Vince Gutschick continues his science-nugget podcasts on our local NPR station. You can find and listen to over 100 at krwg.org/programs/science-digest. He also created a hyperlinked semi-popular book about the habitability of planets, a hot topic with a lot of poor information needing redress. It’s freely available at lcaoutreach.org/habitability-of-planets-2, with a companion site lcaoutreach.org/travel that distills 34 years of travel to 41 countries.

LCA families, Board members, and friends of the school have been generous with funds and goods. Our Annual Fund broke through its goal of $20,000. That’s very important for our biggest initiatives, the first and most immediate one being attaining accreditation. While accreditation is not necessary for a primary / middle school, it can help draw in even more good students. Moreover, the accreditation process with the Independent Schools Association of the Southwest is so rigorous and thorough that we are verifying in great deal that we’re doing things right. Specifically to help us meet the accreditation standards, our Board of Trustees met on April 18th to cover around 30 individual topics in finances, teaching, safety, Board structure, and more, all being codified in our policies handbook (100+ pages and growing).
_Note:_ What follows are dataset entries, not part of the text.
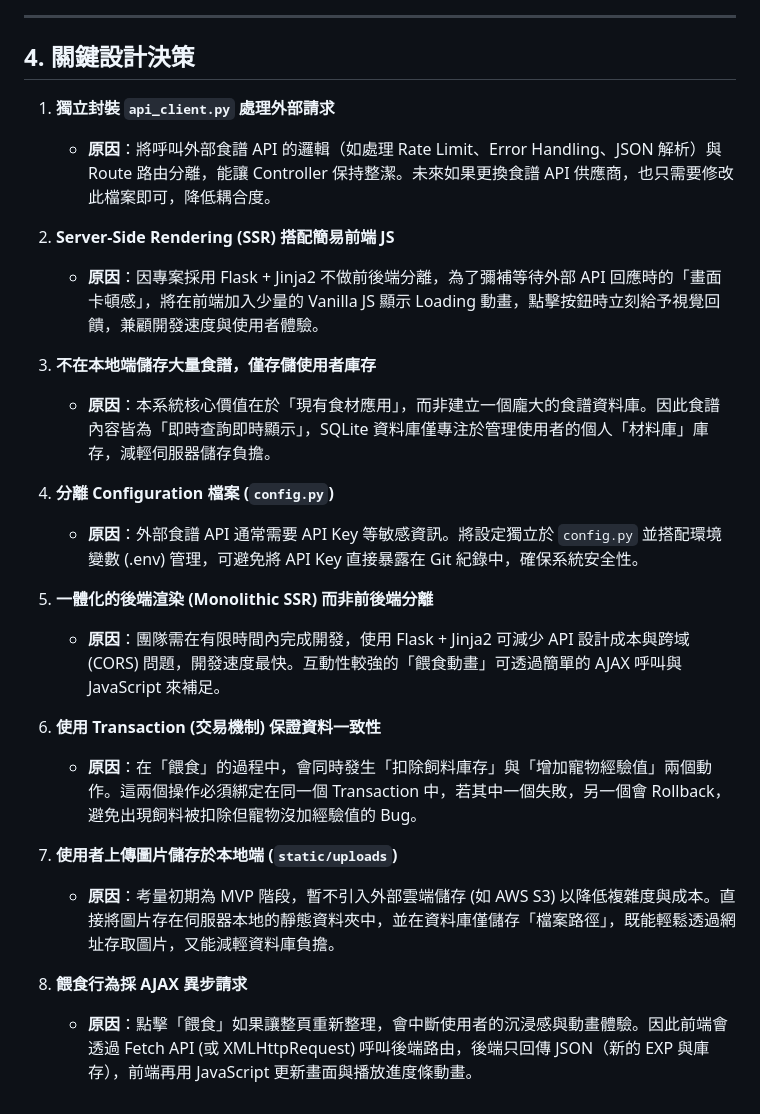
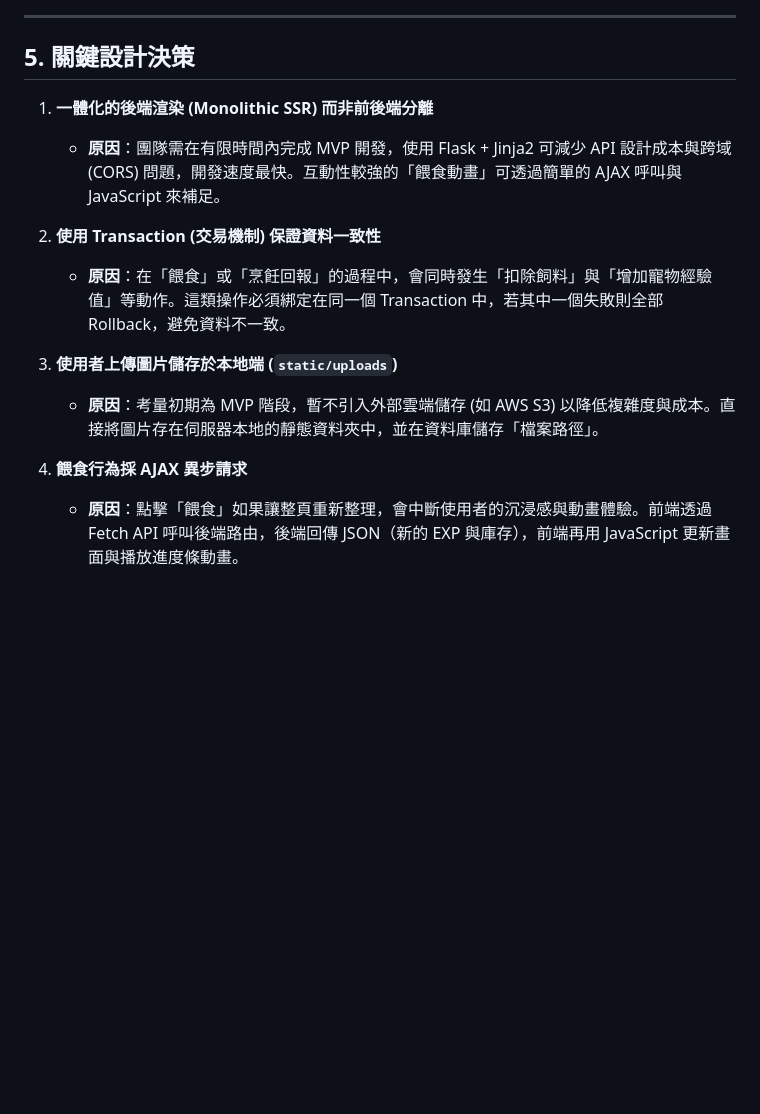
Before and after one commit to 960527jane-del/goodjob, a Markdown page: docs/ARCHITECTURE.md, the part around one of its changes. Drawn GitHub-style; blank space fills up the shorter version.

```diff
--- a/docs/ARCHITECTURE.md
+++ b/docs/ARCHITECTURE.md
@@ -121,27 +132,16 @@ sequenceDiagram
 
 ---
 
-## 4. 關鍵設計決策
+## 5. 關鍵設計決策
 
-1. **獨立封裝 `api_client.py` 處理外部請求**
-   - **原因**：將呼叫外部食譜 API 的邏輯（如處理 Rate Limit、Error Handling、JSON 解析）與 Route 路由分離，能讓 Controller 保持整潔。未來如果更換食譜 API 供應商，也只需要修改此檔案即可，降低耦合度。
-
-2. **Server-Side Rendering (SSR) 搭配簡易前端 JS**
-   - **原因**：因專案採用 Flask + Jinja2 不做前後端分離，為了彌補等待外部 API 回應時的「畫面卡頓感」，將在前端加入少量的 Vanilla JS 顯示 Loading 動畫，點擊按鈕時立刻給予視覺回饋，兼顧開發速度與使用者體驗。
-
-3. **不在本地端儲存大量食譜，僅存儲使用者庫存**
-   - **原因**：本系統核心價值在於「現有食材應用」，而非建立一個龐大的食譜資料庫。因此食譜內容皆為「即時查詢即時顯示」，SQLite 資料庫僅專注於管理使用者的個人「材料庫」庫存，減輕伺服器儲存負擔。
-
-4. **分離 Configuration 檔案 (`config.py`)**
-   - **原因**：外部食譜 API 通常需要 API Key 等敏感資訊。將設定獨立於 `config.py` 並搭配環境變數 (.env) 管理，可避免將 API Key 直接暴露在 Git 紀錄中，確保系統安全性。
 1. **一體化的後端渲染 (Monolithic SSR) 而非前後端分離**
-   - **原因**：團隊需在有限時間內完成開發，使用 Flask + Jinja2 可減少 API 設計成本與跨域 (CORS) 問題，開發速度最快。互動性較強的「餵食動畫」可透過簡單的 AJAX 呼叫與 JavaScript 來補足。
+   - **原因**：團隊需在有限時間內完成 MVP 開發，使用 Flask + Jinja2 可減少 API 設計成本與跨域 (CORS) 問題，開發速度最快。互動性較強的「餵食動畫」可透過簡單的 AJAX 呼叫與 JavaScript 來補足。
 
 2. **使用 Transaction (交易機制) 保證資料一致性**
-   - **原因**：在「餵食」的過程中，會同時發生「扣除飼料庫存」與「增加寵物經驗值」兩個動作。這兩個操作必須綁定在同一個 Transaction 中，若其中一個失敗，另一個會 Rollback，避免出現飼料被扣除但寵物沒加經驗值的 Bug。
+   - **原因**：在「餵食」或「烹飪回報」的過程中，會同時發生「扣除飼料」與「增加寵物經驗值」等動作。這類操作必須綁定在同一個 Transaction 中，若其中一個失敗則全部 Rollback，避免資料不一致。
 
 3. **使用者上傳圖片儲存於本地端 (`static/uploads`)**
-   - **原因**：考量初期為 MVP 階段，暫不引入外部雲端儲存 (如 AWS S3) 以降低複雜度與成本。直接將圖片存在伺服器本地的靜態資料夾中，並在資料庫僅儲存「檔案路徑」，既能輕鬆透過網址存取圖片，又能減輕資料庫負擔。
+   - **原因**：考量初期為 MVP 階段，暫不引入外部雲端儲存 (如 AWS S3) 以降低複雜度與成本。直接將圖片存在伺服器本地的靜態資料夾中，並在資料庫儲存「檔案路徑」。
 
 4. **餵食行為採 AJAX 異步請求**
-   - **原因**：點擊「餵食」如果讓整頁重新整理，會中斷使用者的沉浸感與動畫體驗。因此前端會透過 Fetch API (或 XMLHttpRequest) 呼叫後端路由，後端只回傳 JSON（新的 EXP 與庫存），前端再用 JavaScript 更新畫面與播放進度條動畫。
+   - **原因**：點擊「餵食」如果讓整頁重新整理，會中斷使用者的沉浸感與動畫體驗。前端透過 Fetch API 呼叫後端路由，後端回傳 JSON（新的 EXP 與庫存），前端再用 JavaScript 更新畫面與播放進度條動畫。
```
Also changed, not shown: other parts of docs/ARCHITECTURE.md (+93 -82 lines).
With very mixed feelings, we will send off our long-time math teacher, Kelly Lin, at the end of this academic year. Her husband, Chase, has finished medical school and is taking an internship out of state. They’re already making the long preparations for the move. We’re sure that they will both thrive in their new location. We’re posting the opening for her job, teaching grades 1 & 2 and math 1-8, in a number of venues – our website, Facebook, and Craigslist. If you know of a candidate, we’ll be very pleased to hear from you. We have a promising candidate, while also pursuing due diligence to get a top teacher once again.